In cleverly haunting ways, Shearwater echoed among The Holy Bibles stashed between pew envelopes and hymn books at the Central Presbyterian Church in Austin, Texas. An unusual, yet fascinating performance titled “The Island Arc”, featured Shearwater’s three latest albums, Palo Santo, Rook, and The Golden Archipelago. Shearwater’s acoustics resonated brilliantly in the polished halls and among the stained glass windows of the church. Fans wouldn’t mind branding this a holy event, especially after seeing the lead singer, Jonathan Meiburg, sing angelically in front of a giant wooden cross.
Meiburg began the evenings with the band’s plan on how they will be performing all three albums in their entirety, by explaining that all three albums will be performed one at a time with ten minute intermissions, because “Who would want to sit in wooden pews for three hours without a break?”

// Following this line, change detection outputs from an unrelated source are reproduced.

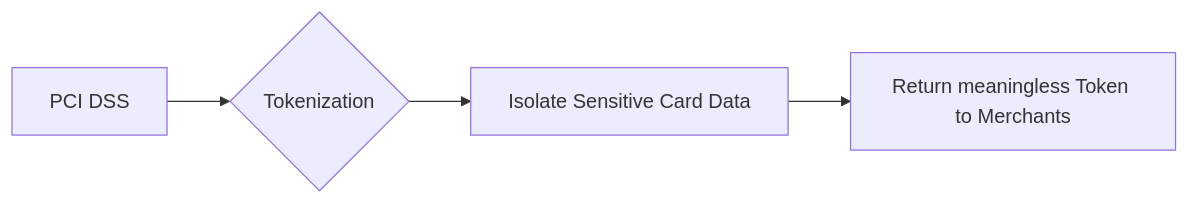
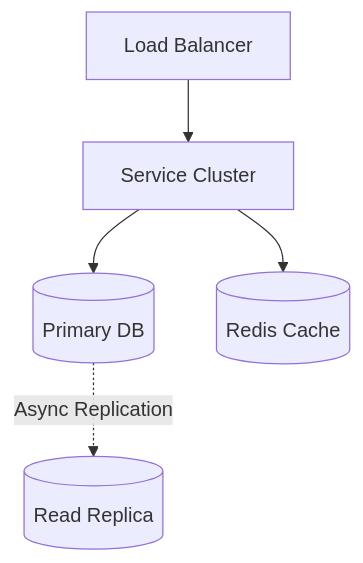
Before and after one commit to IshanDigra/HLD-Content: the second of 2 diagrams in 19-Interview_Question/08) Payment & Financial Systems/Easy/01_PaymentGateway/Problem.md, drawn with Mermaid. The commit also changed other lines of this file and 29 other files, not shown here.

First line of the commit message:
Address PR feedback: Add TOC, Diagrams, and BOE calculations

````diff
--- a/19-Interview_Question/08) Payment & Financial Systems/Easy/01_PaymentGateway/Problem.md
+++ b/19-Interview_Question/08) Payment & Financial Systems/Easy/01_PaymentGateway/Problem.md
@@ -132,6 +105,7 @@
 ```mermaid
-graph LR
-    A[PCI DSS] --> B{Tokenization}
-    B --> C[Isolate Sensitive Card Data]
-    C --> D[Return meaningless Token to Merchants]
+graph TD
+    A[Load Balancer] --> B[Service Cluster]
+    B --> C[(Primary DB)]
+    C -.->|Async Replication| D[(Read Replica)]
+    B --> E[(Redis Cache)]
 ```
````
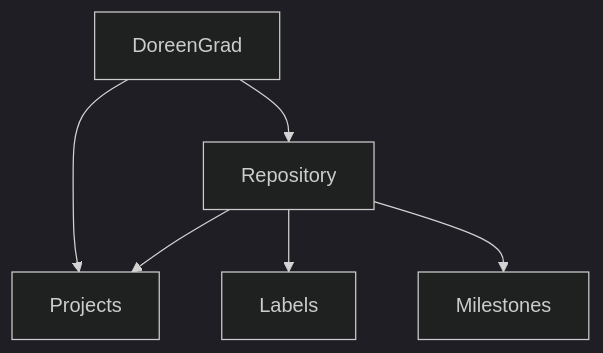
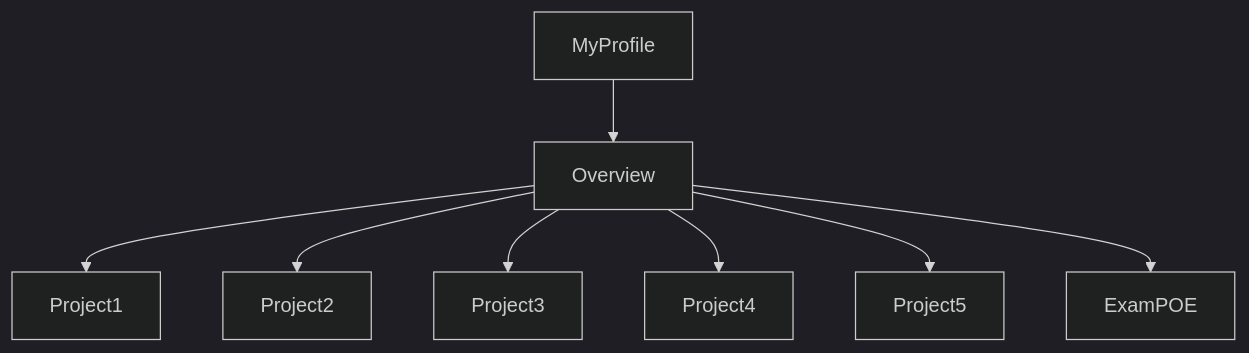
The first of 2 diagrams in README.md (DoreenGrad/CMPG-323-Overview---24361879), drawn with Mermaid (dark theme) before and after one commit. The commit also changed other lines of this file, not shown here.

````diff
--- a/README.md
+++ b/README.md
@@ -8,8 +8,10 @@
 ```mermaid
 graph TD;
-    DoreenGrad-->Repository;
-    DoreenGrad-->Projects;
-    Repository-->Projects;
-    Repository-->Labels;
-    Repository-->Milestones;
+    MyProfile-->Overview;
+    Overview-->Project1;
+    Overview-->Project2;
+    Overview-->Project3;
+    Overview-->Project4;
+    Overview-->Project5;
+    Overview-->ExamPOE;
 ```
````
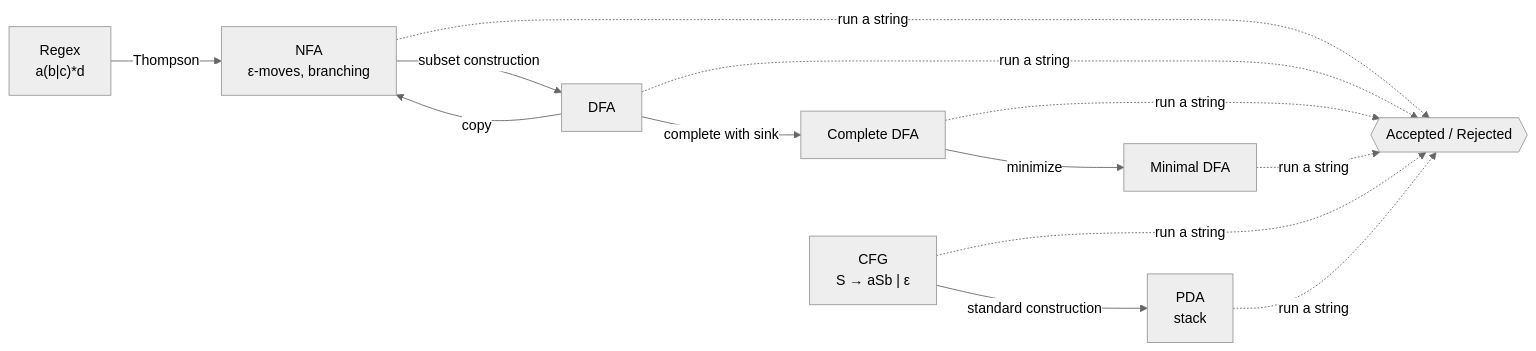
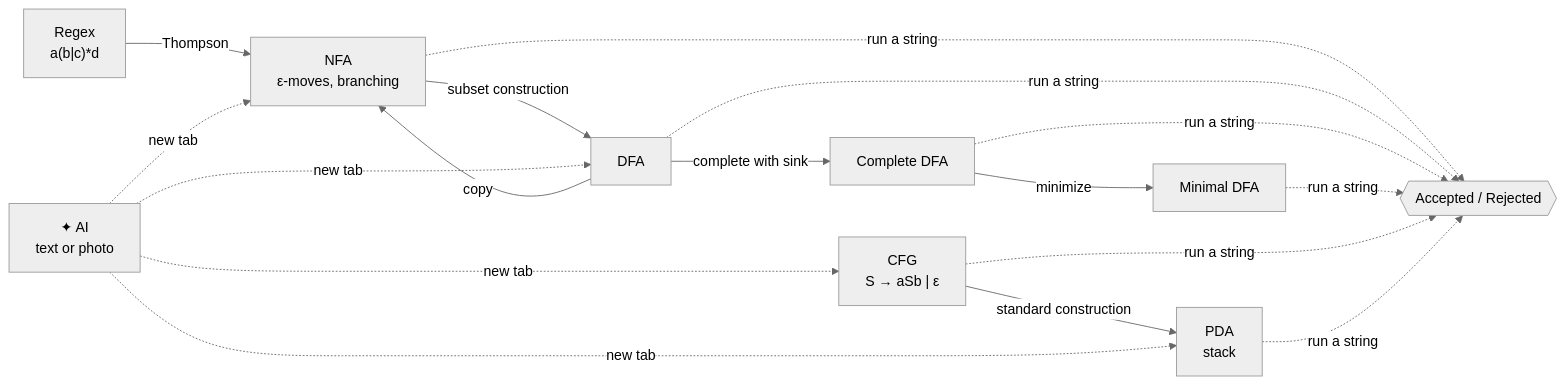
One commit to xiaogao0616/lumina changed the diagram in README.md. Above: the diagram before and after it, drawn with Mermaid (neutral theme). The commit also changed other lines of this file and 7 other files, not shown here.

````diff
--- a/README.md
+++ b/README.md
@@ -124,11 +152,12 @@
 ```mermaid
 flowchart LR
     R["Regex<br/>a(b|c)*d"] -- Thompson --> N["NFA<br/>ε-moves, branching"]
     N -- subset construction --> D["DFA"]
     D -- copy --> N
     D -- complete with sink --> C["Complete DFA"]
     C -- minimize --> M["Minimal DFA"]
     N & D & C & M -. run a string .-> T{{"Accepted / Rejected"}}
     G["CFG<br/>S → aSb | ε"] -- standard construction --> P["PDA<br/>stack"]
     G & P -. run a string .-> T
+    AI["✦ AI<br/>text or photo"] -. new tab .-> N & D & P & G
 ```
````
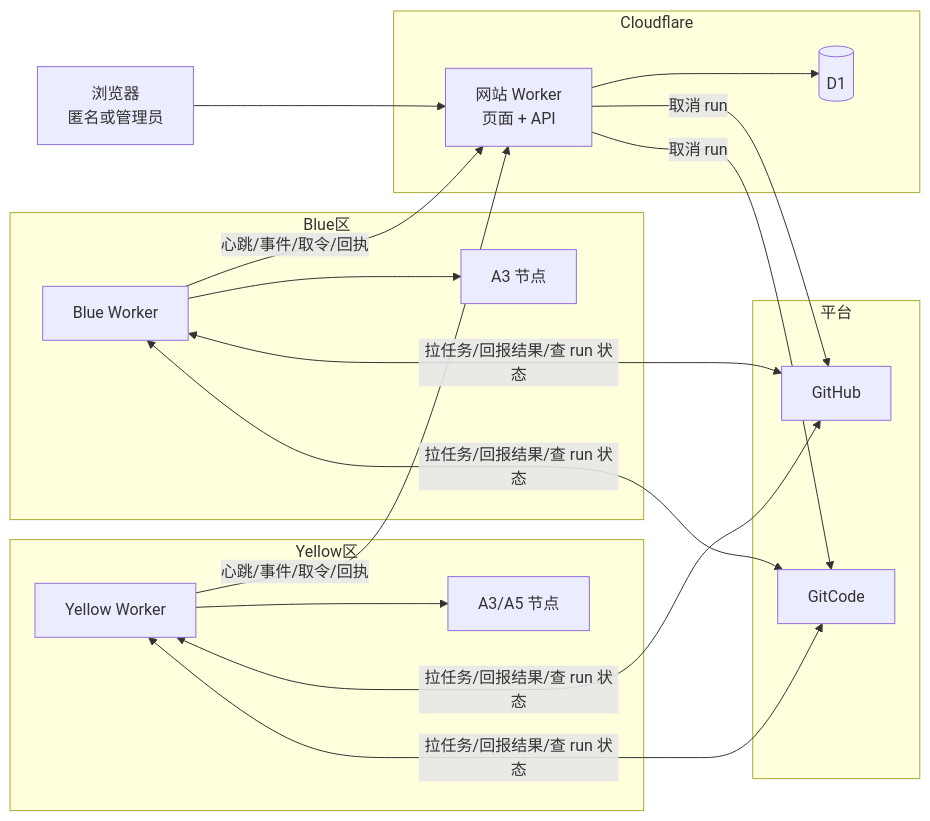
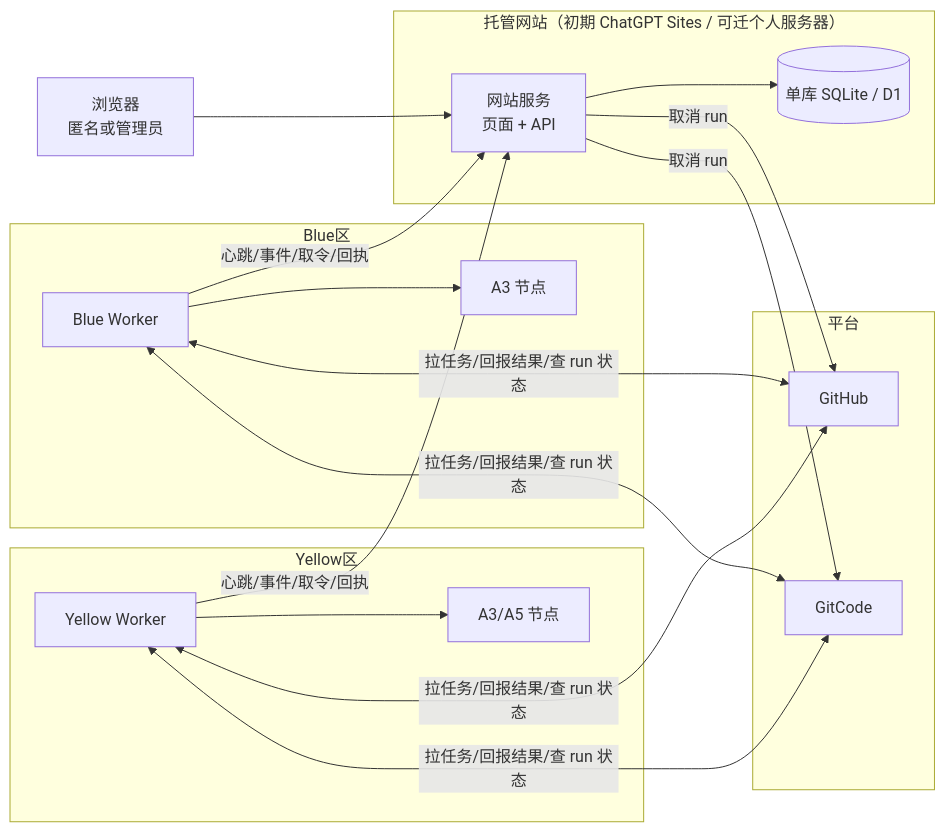
The first of 9 diagrams in control-center/docs/PRD.md (depeng1994/lite-actions), drawn with Mermaid before and after one commit. The commit also changed other lines of this file and 3 other files, not shown here.

````diff
--- a/control-center/docs/PRD.md
+++ b/control-center/docs/PRD.md
@@ -33,25 +34,25 @@
 ```mermaid
 flowchart LR
     subgraph 平台
         GH[GitHub]
         GC[GitCode]
     end
     subgraph Blue区
         WB[Blue Worker] --> NB[A3 节点]
     end
     subgraph Yellow区
         WY[Yellow Worker] --> NY[A3/A5 节点]
     end
-    subgraph Cloudflare
-        S[网站 Worker<br/>页面 + API] --> D[(D1)]
+    subgraph 托管网站["托管网站（初期 ChatGPT Sites / 可迁个人服务器）"]
+        S[网站服务<br/>页面 + API] --> D[(单库 SQLite / D1)]
     end
     WB <-->|拉任务/回报结果/查 run 状态| GH
     WB <-->|拉任务/回报结果/查 run 状态| GC
     WY <-->|拉任务/回报结果/查 run 状态| GH
     WY <-->|拉任务/回报结果/查 run 状态| GC
     WB -->|心跳/事件/取令/回执| S
     WY -->|心跳/事件/取令/回执| S
     S -->|取消 run| GH
     S -->|取消 run| GC
     U[浏览器<br/>匿名或管理员] --> S
 ```
````
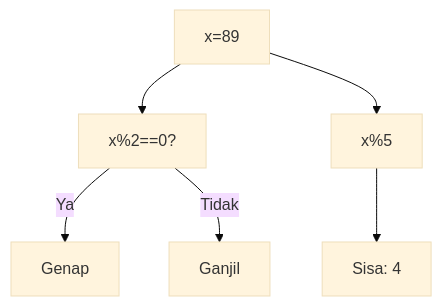
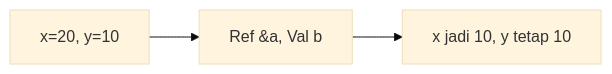
The ninth of 25 diagrams in part-c-pemahaman-cpp/04-fungsi/latihan/set-05.md (amnahwaida/OSNK_INF_PREP), drawn with Mermaid (base theme) before and after one commit. The commit also changed other lines of this file and 71 other files, not shown here.

````diff
--- a/part-c-pemahaman-cpp/04-fungsi/latihan/set-05.md
+++ b/part-c-pemahaman-cpp/04-fungsi/latihan/set-05.md
@@ -235,8 +235,5 @@
 ```mermaid
-graph TD
-A["x=89"] --> B["x%2==0?"]
-B -- Ya --> C["Genap"]
-B -- Tidak --> D["Ganjil"]
-A --> E["x%5"]
-E --> F["Sisa: 4"]
+graph LR
+A["x=20, y=10"] --> B["Ref &a, Val b"]
+B --> C["x jadi 10, y tetap 10"]
 ```
````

Shearwater began the lengthy evening with Palo Santo’s “La Dame et la licorne”, giving the audience a general idea of the incredible acoustics that were in store for the evenings. The first album continued, ranging from the sorrowful and eerie tracks, “Palo Santo” and “White Waves”— which sent chills with the haunting lines “The things that we did here will never die”– to the upbeat freedom anthem, “Seventy Four Seventy Five.”
After a ten minute intermission, Shearwater eased into Rooks “On the Death of the Waters”. Shearwater continued to perform the entire album, featuring songs such as “Home Life”, “I Was a Cloud”, and the audience favorite “Century Eyes”. Jonathan Meiburg’s bone chilling falsetto was captivating during “The Snow Leopard”, which also featured sweet brass that echoed crisply among the pews of the church.
The final album, The Golden Archipelago, sealed The Island Arc concert with the most goose-bump inducing performances. The luring percussion from “Castaways”, and the grandiose vocals and from “Black Eyes” gave awing performances from Shearwater.
The most emotional tracks showcased were “Meridian” and “Missing Islands”, which were performed first and last for the final album of the evening. Both songs featured recordings of the devastated, yet painfully hopeful people of Bikini Atoll singing their national anthem. During “Missing Islands”, Austin City Police and ambulance sirens rang vibrantly in tune to the heart-felt piece, as the sorrowful chords became climactic—an interesting and timely coincidence even Shearwater’s cellist could not help but to smirk.
Despite a few minor technical difficulties, such as stage-power outages and speaker malfunctions, Shearwater performed their albums flawlessly; Shearwater’s intelligent and poetic lyrics and beautiful compositions resonated brilliantly in the walk-ways of the Central Presbyterian Church.